Also, Bollywood stars like Anil Kapoor and Irfan Khan play minor, support roles, so I just don’t get the balle balle they have been noisily doing all over TV studios. Looking at the way Kapoor has been going all out to milk the film, one would imagine he has been nominated for Best Actor at the Academy awards for Roop Ki Raani, Choron Ka Raja or something like that. If at all, the two Indian gents who should be doing these OTT gigs are Rahman (who did a great job as always) and the writer of the book on which SM is based. And the last two appear the most dignified in what is clearly Danny Boyle’s moment, a Brit moment.
The other reason it’s laughable to even suggest this is an Indian film, is the treatment. The absolutely high-octane, super-fast back and forths, and the highly mobile camera work is the sort of treatment that works in the west. In India, we prefer linear stories, shot with ease and labour to let the emotional quotient flow smoothly. I stick my neck out and forecast that in India, this film will only do well only in the metro multiplexes and that too mainly because of the hype. It’s NOT meant for desi consumption, our masses will neither comprehend nor appreciate this sort of jagged cinema.
Which is also why I get amused when I hear protests about Boyle exploiting our slums. There’s no question of that happening in SM simply because the film runs at a nuclear pace, and the camera angles are so wild and angly, no frame stays with you for more than a second. So that argument is rubbish. I have seen more poverty and destitution in zillions of Bollywood films. And you know why Boyle treated the film thus? Because it’s meant for western consumption, their audiences would hate a film that lingers depressingly on the lives of our slumworld. And it’s not because Boyle is sensitive to the subject.

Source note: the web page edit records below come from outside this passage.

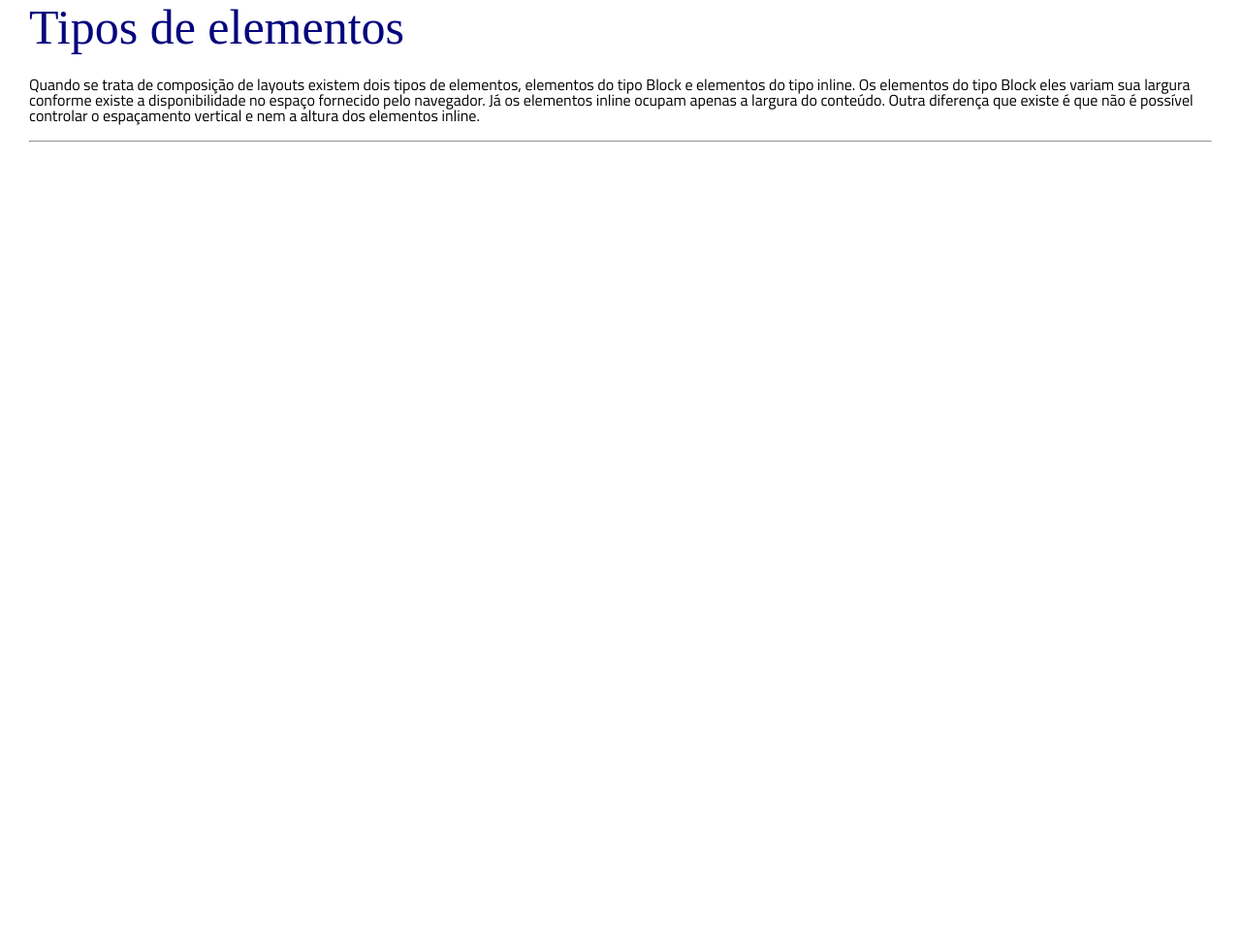
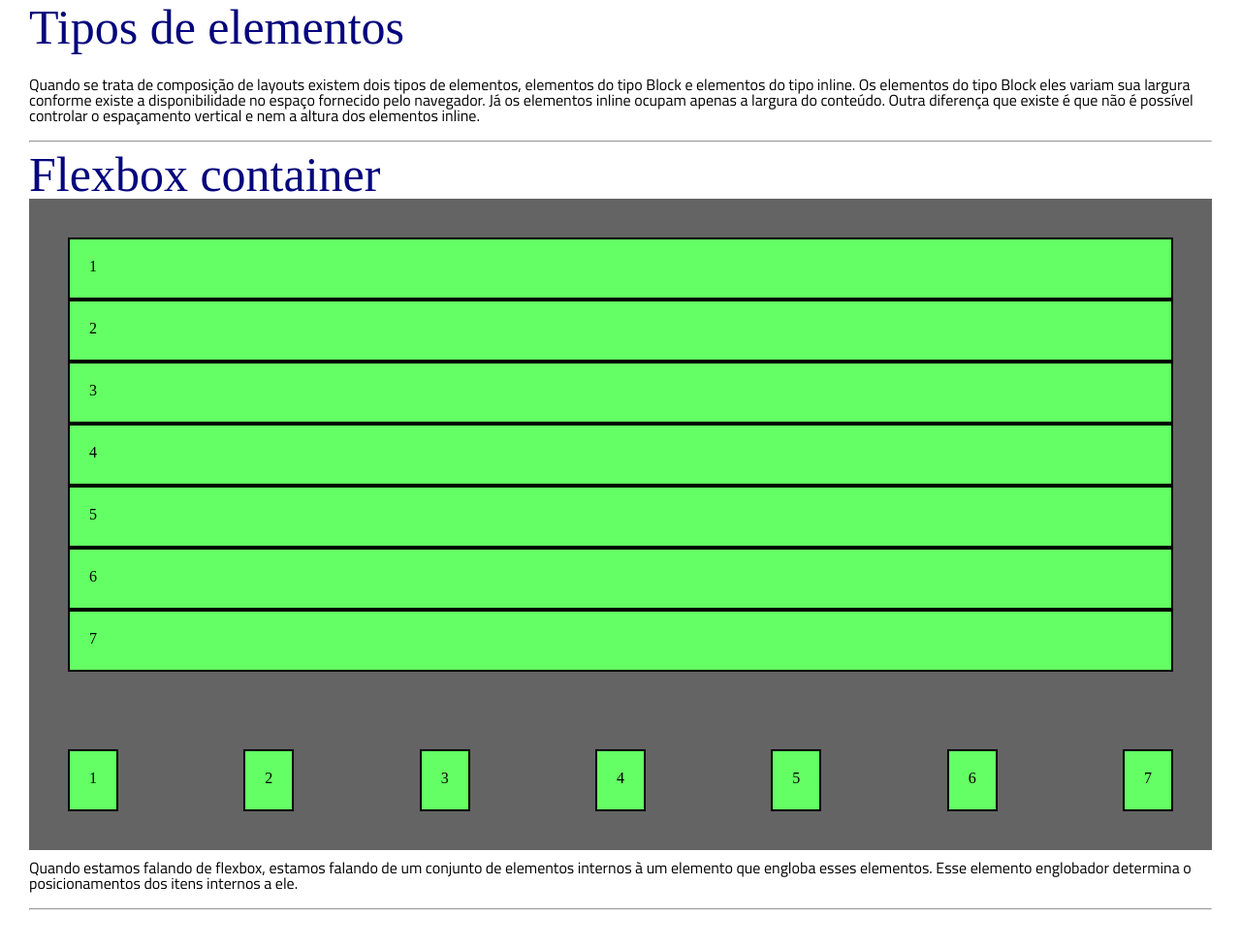
Before and after one commit to leandrowatanabe/INPUT, a plain HTML site: page LAYOUT/index.html in a window 1280 px wide. Shown: the part 131-1108 px from the top of the page at 97% size. Before the commit the page ends 800 px from the top, so only its background shows below. Drawn offline with nearby package versions, Linux system fonts and the light colour scheme.

Commit message:
feat: Entendendo flexbox container

```diff
--- a/LAYOUT/index.html
+++ b/LAYOUT/index.html
@@ -30,6 +30,34 @@
         </p>
         <hr />
 
+        <!-- Flexbox container -->
+        <h2 style="color:rgb(5,5,125); font-size: 50px;"> Flexbox container </h2>
+
+        <div id="container-column" >
+            <div class="item">1</div>
+            <div class="item">2</div>
+            <div class="item">3</div>
+            <div class="item">4</div>
+            <div class="item">5</div>
+            <div class="item">6</div>
+            <div class="item">7</div>
+        </div>
+        <div id="container-row" >
+            <div class="item">1</div>
+            <div class="item">2</div>
+            <div class="item">3</div>
+            <div class="item">4</div>
+            <div class="item">5</div>
+            <div class="item">6</div>
+            <div class="item">7</div>
+        </div>
+
+        <p>
+            Quando estamos falando de flexbox, estamos falando de um conjunto de elementos internos à um elemento que engloba esses elementos.
+            Esse elemento englobador determina o posicionamentos dos itens internos a ele.
+        </p>
+        <hr />
+
 
 
     </body>
--- a/LAYOUT/main.css
+++ b/LAYOUT/main.css
@@ -14,3 +14,24 @@ p{
     font-family: 'Titillium Web', sans-serif;
     padding: 10px 0;
 }
+
+#container-column{
+    display: flex;
+    flex-direction: column;
+    background: rgb(100,100,100);
+    padding: 40px;
+}
+
+#container-row{
+    display: flex;
+    justify-content: space-between;
+    background: rgb(100,100,100);
+    padding: 40px;
+}
+
+.item{
+    background: rgb(100,255,100);
+    padding: 20px;
+    border: 2px solid rgb(0,0,0);
+    height: 20px;
+}
```
Also changed, not shown: 1 other file.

He never made the film for us.
Bottomline: Guys, do party by all means. Just keep a lid on things out here. It’s not very classy to feed on someone else’s work and ideas.